*** Data under study Section Begins ***

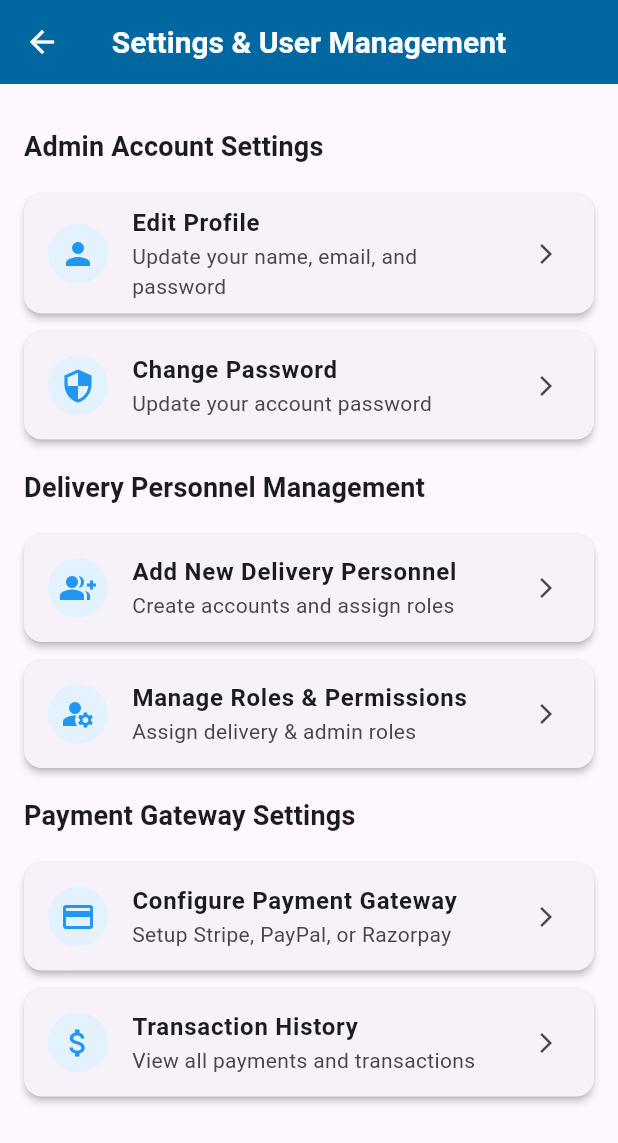
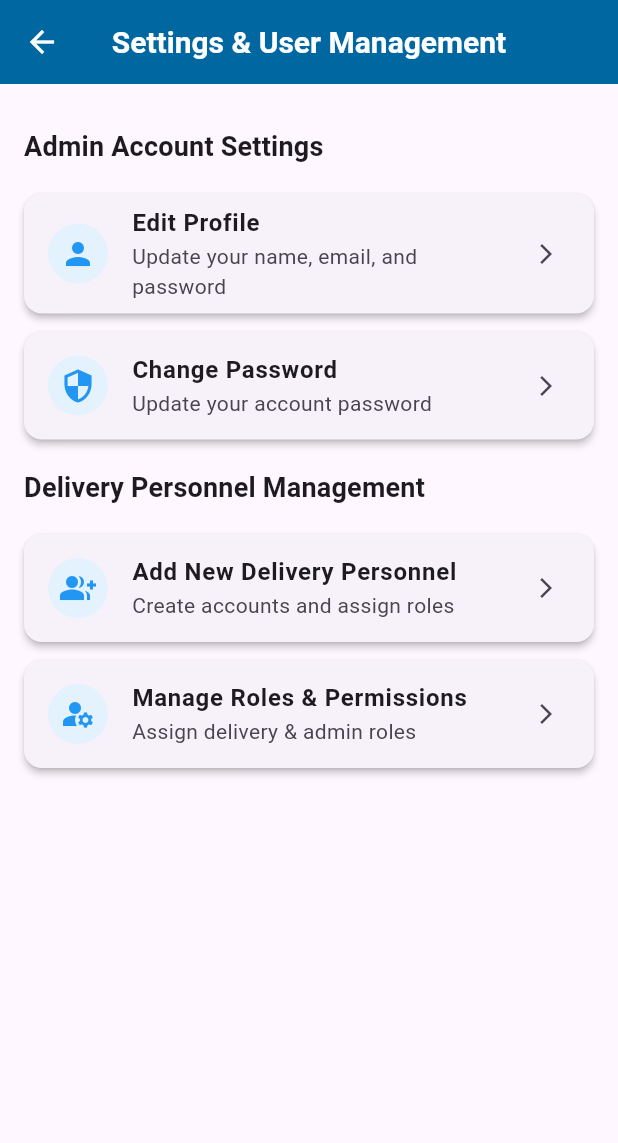
Before and after one commit to vprabhu1771/flutter_supabase_milk_subscription, a Flutter app: the AdminSettingAndUserManagement screen opened directly, on a phone screen of 412 x 824 dp. Shown: the top 1143 px of the screen. Run offline on Flutter 3.47's test engine with Material 3 defaults, Android fonts, the phone set to English and light mode, and no system bars; our stand-ins replace fl_chart, flutter_datetime_picker_plus, flutter_dotenv, flutter_secure_storage, flutter_slidable, fluttertoast and 6 more; missing offline and left inert: flutter_polyline_points, razorpay_flutter; accounts and stored records are empty.

Commit message:
Update AdminSettingAndUserManagement.dart

```diff
--- a/lib/screens/admin/AdminSettingAndUserManagement.dart
+++ b/lib/screens/admin/AdminSettingAndUserManagement.dart
@@ -48,19 +48,19 @@ class _AdminSettingAndUserManagementState extends State<AdminSettingAndUserManag
             subtitle: 'Assign delivery & admin roles',
             onTap: () {},
           ),
-          const SectionHeader(title: 'Payment Gateway Settings'),
-          SettingsTile(
-            icon: Icons.payment,
-            title: 'Configure Payment Gateway',
-            subtitle: 'Setup Stripe, PayPal, or Razorpay',
-            onTap: () {},
-          ),
-          SettingsTile(
-            icon: Icons.attach_money,
-            title: 'Transaction History',
-            subtitle: 'View all payments and transactions',
-            onTap: () {},
-          ),
+          // const SectionHeader(title: 'Payment Gateway Settings'),
+          // SettingsTile(
+          //   icon: Icons.payment,
+          //   title: 'Configure Payment Gateway',
+          //   subtitle: 'Setup Stripe, PayPal, or Razorpay',
+          //   onTap: () {},
+          // ),
+          // SettingsTile(
+          //   icon: Icons.attach_money,
+          //   title: 'Transaction History',
+          //   subtitle: 'View all payments and transactions',
+          //   onTap: () {},
+          // ),
         ],
       ),
     );
```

*** Data under study Section Ends ***

What you have to do →
Word for word, write out the full listing, leaving the pictures aside.

Solved problem →
Before and after one commit to vprabhu1771/flutter_supabase_milk_subscription, a Flutter app: the AdminSettingAndUserManagement screen opened directly, on a phone screen of 412 x 824 dp. Shown: the top 1143 px of the screen. Run offline on Flutter 3.47's test engine with Material 3 defaults, Android fonts, the phone set to English and light mode, and no system bars; our stand-ins replace fl_chart, flutter_datetime_picker_plus, flutter_dotenv, flutter_secure_storage, flutter_slidable, fluttertoast and 6 more; missing offline and left inert: flutter_polyline_points, razorpay_flutter; accounts and stored records are empty.

Commit message:
Update AdminSettingAndUserManagement.dart

```diff
--- a/lib/screens/admin/AdminSettingAndUserManagement.dart
+++ b/lib/screens/admin/AdminSettingAndUserManagement.dart
@@ -48,19 +48,19 @@ class _AdminSettingAndUserManagementState extends State<AdminSettingAndUserManag
             subtitle: 'Assign delivery & admin roles',
             onTap: () {},
           ),
-          const SectionHeader(title: 'Payment Gateway Settings'),
-          SettingsTile(
-            icon: Icons.payment,
-            title: 'Configure Payment Gateway',
-            subtitle: 'Setup Stripe, PayPal, or Razorpay',
-            onTap: () {},
-          ),
-          SettingsTile(
-            icon: Icons.attach_money,
-            title: 'Transaction History',
-            subtitle: 'View all payments and transactions',
-            onTap: () {},
-          ),
+          // const SectionHeader(title: 'Payment Gateway Settings'),
+          // SettingsTile(
+          //   icon: Icons.payment,
+          //   title: 'Configure Payment Gateway',
+          //   subtitle: 'Setup Stripe, PayPal, or Razorpay',
+          //   onTap: () {},
+          // ),
+          // SettingsTile(
+          //   icon: Icons.attach_money,
+          //   title: 'Transaction History',
+          //   subtitle: 'View all payments and transactions',
+          //   onTap: () {},
+          // ),
         ],
       ),
     );
```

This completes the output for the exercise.